User interface change data
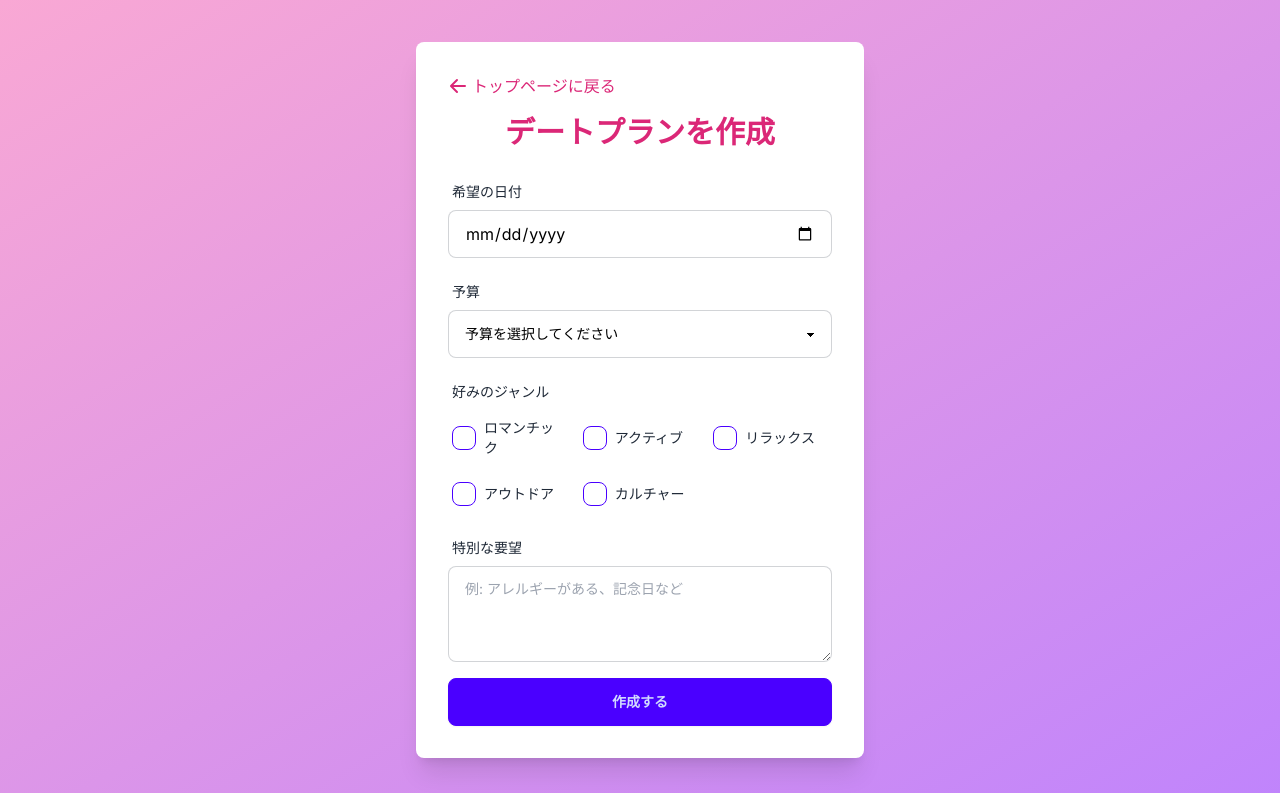
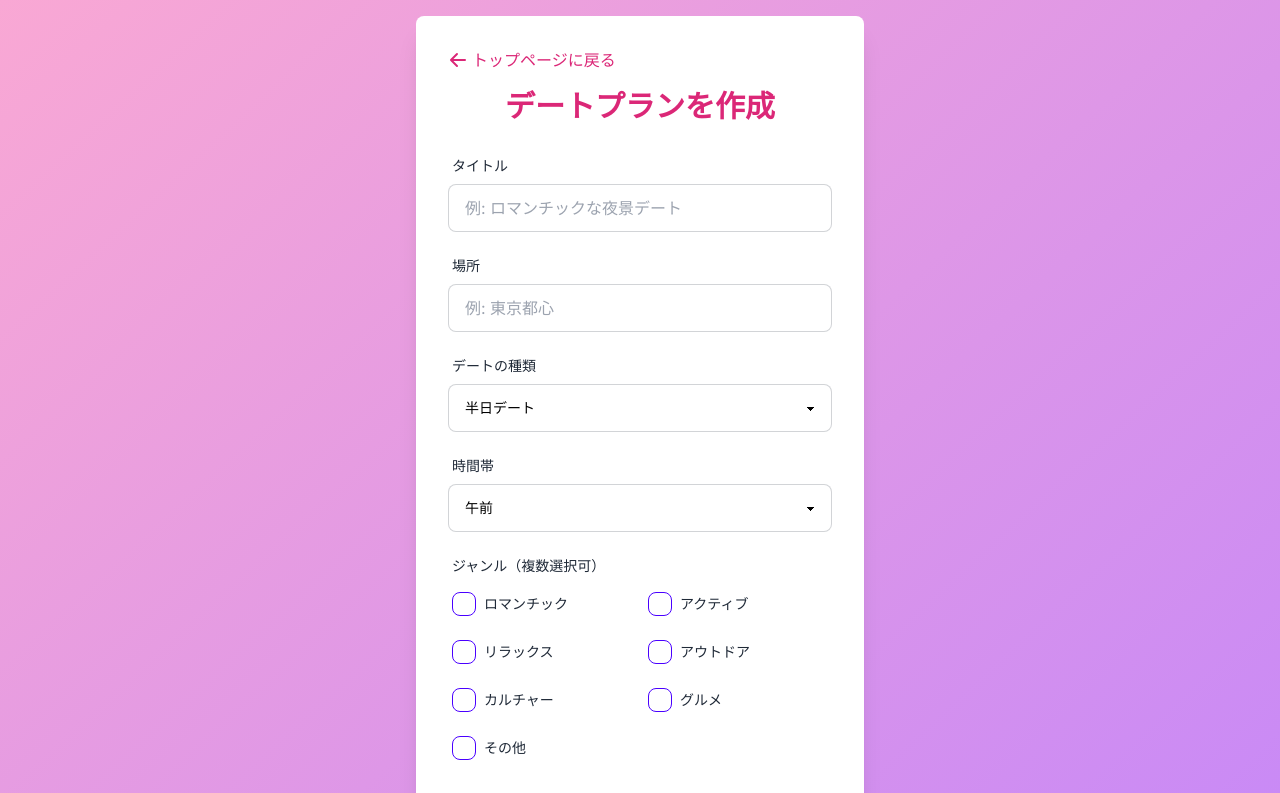
Before and after one commit to suzuyu0115/date_planner, a Next.js app: page /create-plan in a window 1280 px wide. Shown: the top 793 px of the page. Built offline with nearby package versions, Linux system fonts and the light colour scheme.

Commit message:
Fix: プラン作成フォームの項目を編集

```diff
--- a/src/app/create-plan/page.tsx
+++ b/src/app/create-plan/page.tsx
@@ -1,6 +1,20 @@
+'use client';
+
 import Link from 'next/link';
+import { useState } from 'react';
 
 export default function CreatePlan() {
+  const [dateType, setDateType] = useState('half-day');
+  const [genres, setGenres] = useState<string[]>([]);
+
+  const handleGenreChange = (genre: string) => {
+    setGenres(prevGenres =>
+      prevGenres.includes(genre)
+        ? prevGenres.filter(g => g !== genre)
+        : [...prevGenres, genre]
+    );
+  };
+
   return (
     <div className="min-h-screen bg-gradient-to-br from-pink-300 to-purple-400 flex flex-col justify-center items-center p-4">
       <div className="bg-white rounded-lg shadow-xl p-4 sm:p-6 md:p-8 w-full max-w-md">
@@ -14,10 +28,92 @@ export default function CreatePlan() {
         <form className="space-y-4">
           <div className="form-control">
             <label className="label">
-              <span className="label-text">希望の日付</span>
+              <span className="label-text">タイトル</span>
             </label>
-            <input type="date" className="input input-bordered w-full" />
+            <input type="text" placeholder="例: ロマンチックな夜景デート" className="input input-bordered w-full" />
           </div>
+
+          <div className="form-control">
+            <label className="label">
+              <span className="label-text">場所</span>
+            </label>
+            <input type="text" placeholder="例: 東京都心" className="input input-bordered w-full" />
+          </div>
+
+          <div className="form-control">
+            <label className="label">
+              <span className="label-text">デートの種類</span>
+            </label>
+            <select
+              className="select select-bordered w-full"
+              value={dateType}
+              onChange={(e) => setDateType(e.target.value)}
+            >
+              <option value="half-day">半日デート</option>
+              <option value="full-day">一日デート</option>
+              <option value="multi-day">複数日デート</option>
+              <option value="specific-time">時間指定</option>
+            </select>
+          </div>
+
+          {dateType === 'half-day' && (
+            <div className="form-control">
+              <label className="label">
+                <span className="label-text">時間帯</span>
+              </label>
+              <select className="select select-bordered w-full">
+                <option>午前</option>
+                <option>午後</option>
+                <option>夜</option>
+              </select>
+            </div>
+          )}
+
+          {dateType === 'multi-day' && (
+            <div className="form-control">
+              <label className="label">
+                <span className="label-text">期間</span>
+              </label>
+              <div className="flex items-center space-x-2">
+                <input type="date" className="input input-bordered flex-1" placeholder="開始日" />
+                <span className="text-gray-500">〜</span>
+                <input type="date" className="input input-bordered flex-1" placeholder="終了日" />
+              </div>
+            </div>
+          )}
+
+          {dateType === 'specific-time' && (
+            <div className="form-control">
+              <label className="label">
+                <span className="label-text">時間</span>
+              </label>
+              <div className="flex items-center space-x-2">
+                <input type="time" className="input input-bordered w-full" />
+                <span className="text-gray-500">〜</span>
+                <input type="time" className="input input-bordered w-full" />
+              </div>
+            </div>
+          )}
+
+          <div className="form-control">
+            <label className="label">
+              <span className="label-text">ジャンル（複数選択可）</span>
+            </label>
+            <div className="grid grid-cols-2 gap-2">
+              {['ロマンチック', 'アクティブ', 'リラックス', 'アウトドア', 'カルチャー', 'グルメ', 'その他'].map((genre) => (
+                <label key={genre} className="label cursor-pointer justify-start">
+                  <input
+                    type="checkbox"
+                    className="checkbox checkbox-primary mr-2"
+                    checked={genres.includes(genre)}
+                    onChange={() => handleGenreChange(genre)}
+                  />
+                  <span className="label-text">{genre}</span>
+                </label>
+              ))}
+            </div>
+          </div>
+
           <div className="form-control">
             <label className="label">
               <span className="label-text">予算</span>
@@ -30,28 +126,20 @@ export default function CreatePlan() {
               <option>20,000円〜</option>
             </select>
           </div>
+
           <div className="form-control">
             <label className="label">
-              <span className="label-text">好みのジャンル</span>
+              <span className="label-text">その他（目的や要望など）</span>
             </label>
-            <div className="grid grid-cols-2 sm:grid-cols-3 gap-2">
-              {['ロマンチック', 'アクティブ', 'リラックス', 'アウトドア', 'カルチャー'].map((genre) => (
-                <label key={genre} className="label cursor-pointer justify-start">
-                  <input type="checkbox" className="checkbox checkbox-primary" />
-                  <span className="label-text ml-2">{genre}</span>
-                </label>
-              ))}
-            </div>
+            <textarea className="textarea textarea-bordered h-32" placeholder="例: 記念日のサプライズを計画したい、自然を楽しみたいなど"></textarea>
           </div>
-          <div className="form-control">
-            <label className="label">
-              <span className="label-text">特別な要望</span>
-            </label>
-            <textarea className="textarea textarea-bordered h-24" placeholder="例: アレルギーがある、記念日など"></textarea>
+
+          <br />
+          <div className="mt-8">
+            <Link href="/plan-result" className="btn btn-primary w-full">
+              プランを作成する
+            </Link>
           </div>
-          <Link href="/result" className="btn btn-primary w-full">
-            作成する
-          </Link>
         </form>
       </div>
     </div>
```
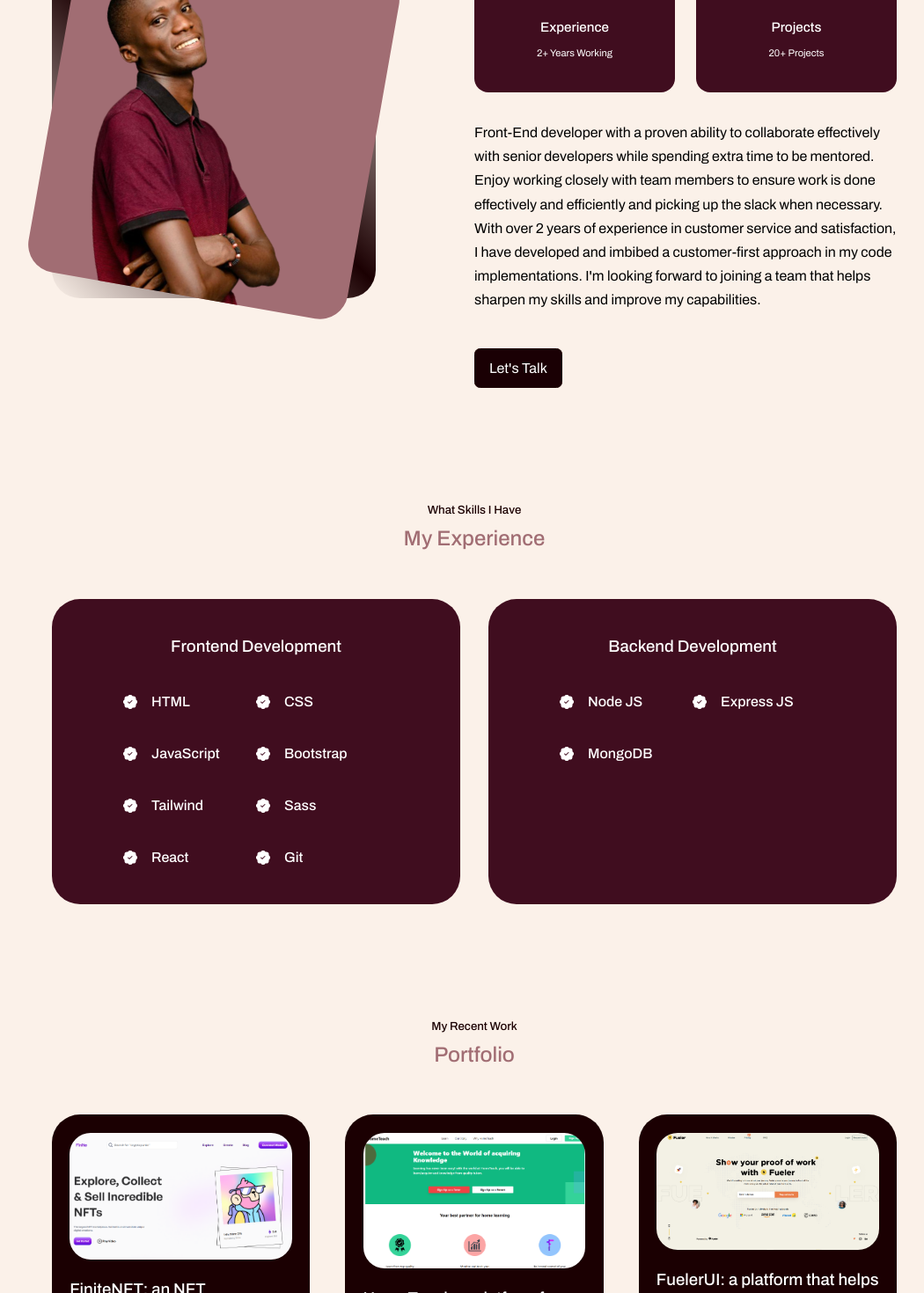
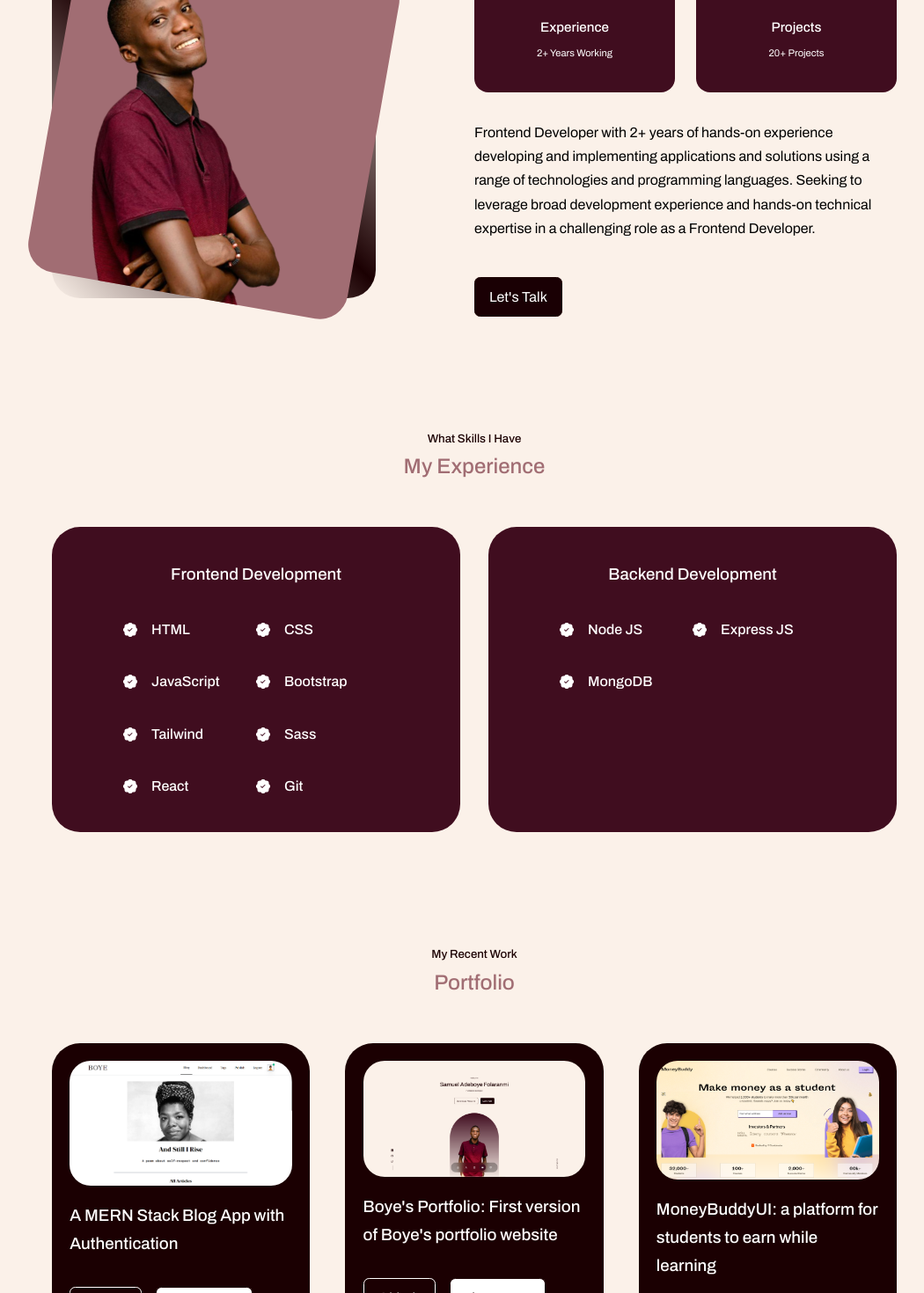
Before and after one commit to Boye95/boye-portfolio, a React (Create React App) app: page / in a window 1280 px wide. Shown: the part 1100-2570 px from the top of the page at 88% size, without its empty margins (101-1151 px from the left). Built offline with nearby package versions, Linux system fonts and the light colour scheme.

Commit message:
resume, bio, and portfolio updated.

```diff
--- a/src/components/About/About.jsx
+++ b/src/components/About/About.jsx
@@ -36,14 +36,11 @@ const About = () => {
             </article>
           </div>
           <p>
-            Front-End developer with a proven ability to collaborate effectively
-            with senior developers while spending extra time to be mentored.
-            Enjoy working closely with team members to ensure work is done
-            effectively and efficiently and picking up the slack when necessary.
-            With over 2 years of experience in customer service and
-            satisfaction, I have developed and imbibed a customer-first approach
-            in my code implementations. I'm looking forward to joining a team
-            that helps sharpen my skills and improve my capabilities.
+            Frontend Developer with 2+ years of hands-on experience developing
+            and implementing applications and solutions using a range of
+            technologies and programming languages. Seeking to leverage broad
+            development experience and hands-on technical expertise in a
+            challenging role as a Frontend Developer.
           </p>
           <a href='#contact' className='btn btn-primary'>
             Let's Talk
--- a/src/components/Portfolio/Portfolio.jsx
+++ b/src/components/Portfolio/Portfolio.jsx
@@ -8,6 +8,7 @@ import IMG4 from '../../files/library.PNG'
 import IMG5 from '../../files/calculator.PNG'
 import IMG6 from '../../files/moneybuddy.PNG'
 import IMG7 from '../../files/portfolio.PNG'
+import IMG8 from '../../files/theblogx.png'
 
 const data = [
   {
@@ -60,7 +61,14 @@ const data = [
     title: 'Boye\'s Portfolio: First version of Boye\'s portfolio website',
     github: 'https://github.com/Boye95/boye-portfolio',
     demo: 'https://adeboye.netlify.app/'
-  }
+  },
+  {
+    id: 8,
+    image: IMG8,
+    title: 'A MERN Stack Blog App with Authentication',
+    github: 'https://github.com/Boye95/theBlog',
+    demo: 'https://theblogx.onrender.com'
+  },
 ]
 
 const Portfolio = () => {
@@ -70,7 +78,7 @@ const Portfolio = () => {
       <h2>Portfolio</h2>
 
       <div className='main-container portfolio__container'>
-        {data.map(({ id, image, title, github, demo }) => {
+        {[...data].reverse().map(({ id, image, title, github, demo }) => {
           return (
             <article key={id} className='portfolio__item'>
               <div className='portfolio__item-image'>
```
Also changed, not shown: src/files/theblogx.png (added), 1 other file (tests, documents, lock files or other folders).
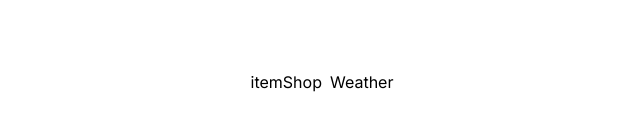
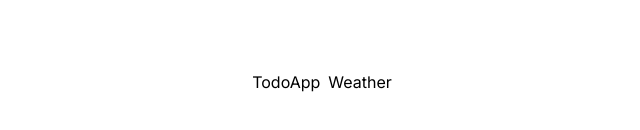
Before and after one commit to Amirmohamadhejazi/Super-Application, a Next.js app: page / in a window 1280 px wide. Shown: the part 318-448 px from the top of the page, without its empty margins (318-958 px from the left). Built offline with nearby package versions, Linux system fonts and the light colour scheme.

Commit message:
fix: home links

```diff
--- a/src/app/page.tsx
+++ b/src/app/page.tsx
@@ -1,17 +1,15 @@
 'use client';
 import Link from 'next/link';
-// import { TodoApp } from './components';
 
 export default function Home() {
     return (
         <div className="w-full min-h-screen flex justify-center gap-x-2 items-center">
-            <Link href="/itemsShop?sortOrder=All" className="hover:text-lg  transition-all duration-700">
-                itemShop
+            <Link href="/todoApp" className="hover:text-lg  transition-all duration-700">
+                TodoApp
             </Link>
             <Link href="/weather" className="hover:text-lg  transition-all duration-700">
                 Weather
             </Link>
-            {/* <TodoApp /> */}
         </div>
     );
 }
```
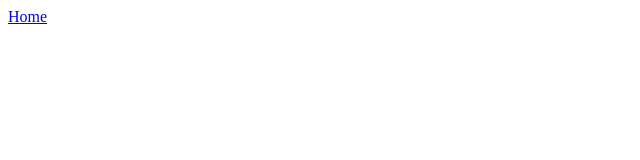
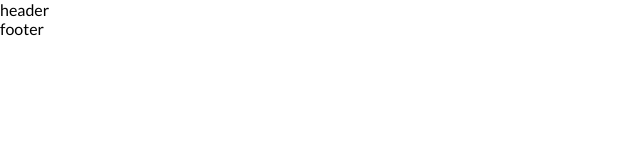
Before and after one commit to vdhug/servicefusion_frontend, a Vue app: page / in a window 1280 px wide. Shown: the top 160 px of the page, without its empty margins (0-640 px from the left). Built offline with nearby package versions, Linux system fonts and the light colour scheme.

Commit message:
Creating Header and footer component

```diff
--- a/src/App.vue
+++ b/src/App.vue
@@ -1,12 +1,51 @@
 <template>
   <div id="app">
-    <div id="nav">
-      <router-link to="/">Home</router-link>
-    </div>
-    <router-view/>
+    <Header />
+    <main>
+
+    </main>
+
+    <Footer />
   </div>
 </template>
 
+<script>
+import Header from "@/components/Header.vue";
+import Footer from "@/components/Footer.vue";
+export default {
+  components: {
+    Header,
+    Footer
+  }
+}
+</script>
+
 <style>
+@import url("https://fonts.googleapis.com/css?family=Lato&display=swap");
+* {
+  box-sizing: border-box;
+}
+
+body,
+ul,
+li,
+h1,
+h2,
+p {
+  padding: 0px;
+  margin: 0px;
+}
+
+ul {
+  list-style: none;
+}
+
+body {
+  font-family: "Lato", Arial, Helvetica, sans-serif;
+}
+
+img {
+  display: block;
+}
 
 </style>
--- /dev/null
+++ b/src/components/Footer.vue
@@ -0,0 +1,15 @@
+<template>
+  <footer id="footer">
+    <p>footer</p>
+  </footer>
+</template>
+
+<script>
+export default {
+  name: "Footer"
+}
+</script>
+
+<style>
+
+</style>
--- /dev/null
+++ b/src/components/Header.vue
@@ -0,0 +1,15 @@
+<template>
+  <header id="header">
+   <p>header</p>
+  </header>
+</template>
+
+<script>
+export default {
+    name: "Header"
+}
+</script>
+
+<style>
+
+</style>
```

Assignment: What is the number of lines in the preceding entries that hold the string "files"? Give it alone.

Problem solution: 6